In a carefully-worded letter in Kiswahili, the Duke and Duchess of Cambridge said they were happy with the gifts which were presented to the British High Commissioner, Dr Christian Turner, last week.
Reports about the royal family’s acceptance of the gifts carried in UK papers said the new parents had formally accepted the presents, considered a great honour in Samburu culture, and thanked the elders for their generosity.
During a traditional Samburu ceremony to celebrate the birth of Prince George, elders blessed the animals while women danced. They later handed over the animals to Dr Turner, who had travelled to Wamba on behalf of the royal family for the ceremony.
The Swahili part of the royal letter read: “Kwa niaba ya kijana wetu, George, Catherine na mimi ningependa kuwashukuru nyote sana sana kwa kujitolea kwenu, ukarimu wenu na pia kwa zawadi zenu (On behalf of our son George, Catherine and myself, I would like to thank you very much for the extraordinary honour, generosity and gifts).”
The letter continued in English: “I remember my time with you, the Samburu, with immense happiness and I could not be more grateful to you all for this kindness.
“It gives me great pride and joy to know that George’s ‘pension’ will be herded on land that we love and care deeply for. We only hope that one day, he will be able to come and see them for himself.
“Please accept our immense and deep thanks on this special occasion.
“Asante (Thank you).”
Livestock are a highly valued asset among the pastoral Samburu, who keep them for meat and milk.

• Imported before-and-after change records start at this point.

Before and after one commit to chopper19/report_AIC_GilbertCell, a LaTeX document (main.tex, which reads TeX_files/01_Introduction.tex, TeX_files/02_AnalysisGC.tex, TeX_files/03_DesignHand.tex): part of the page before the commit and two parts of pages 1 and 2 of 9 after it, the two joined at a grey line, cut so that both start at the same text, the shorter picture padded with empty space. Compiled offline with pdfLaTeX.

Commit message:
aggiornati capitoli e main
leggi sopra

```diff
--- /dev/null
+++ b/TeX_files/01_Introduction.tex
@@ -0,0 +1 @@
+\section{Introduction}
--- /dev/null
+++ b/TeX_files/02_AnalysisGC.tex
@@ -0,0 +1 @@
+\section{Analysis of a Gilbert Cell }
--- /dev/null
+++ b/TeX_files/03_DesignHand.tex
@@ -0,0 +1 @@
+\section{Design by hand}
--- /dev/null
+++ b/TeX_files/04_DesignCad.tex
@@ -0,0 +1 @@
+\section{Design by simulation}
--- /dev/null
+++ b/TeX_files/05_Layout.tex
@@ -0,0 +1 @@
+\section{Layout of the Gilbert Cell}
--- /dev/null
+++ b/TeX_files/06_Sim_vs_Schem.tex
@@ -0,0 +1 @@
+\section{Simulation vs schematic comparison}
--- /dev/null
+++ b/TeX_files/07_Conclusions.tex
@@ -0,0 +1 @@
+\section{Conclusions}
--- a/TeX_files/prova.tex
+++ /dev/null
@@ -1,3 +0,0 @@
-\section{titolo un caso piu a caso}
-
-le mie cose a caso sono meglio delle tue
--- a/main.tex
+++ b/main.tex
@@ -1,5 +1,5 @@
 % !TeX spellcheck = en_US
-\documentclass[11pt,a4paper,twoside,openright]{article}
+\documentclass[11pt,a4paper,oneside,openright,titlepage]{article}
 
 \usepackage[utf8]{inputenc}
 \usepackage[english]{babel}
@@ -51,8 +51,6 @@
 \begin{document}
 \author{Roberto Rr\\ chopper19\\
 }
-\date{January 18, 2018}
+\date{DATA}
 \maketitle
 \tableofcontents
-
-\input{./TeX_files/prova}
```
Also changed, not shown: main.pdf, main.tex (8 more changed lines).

Prince William spent time in the community in recent years when he stayed in a log cabin at the the Lewa Wildlife Conservancy in the foothills of Mount Kenya, culminating in his engagement to Ms Middleton, whom he later married.
Prince William said after discussions between his representatives and local elders, it was agreed that the royal herd be kept at Lewa until Prince George is old enough to take it over.
There has now been an offer of four heifers to go with the bull, which will be managed by the Northern Rangelands Trust, a non-governmental organisation bringing together 21 community-based wildlife conservancies.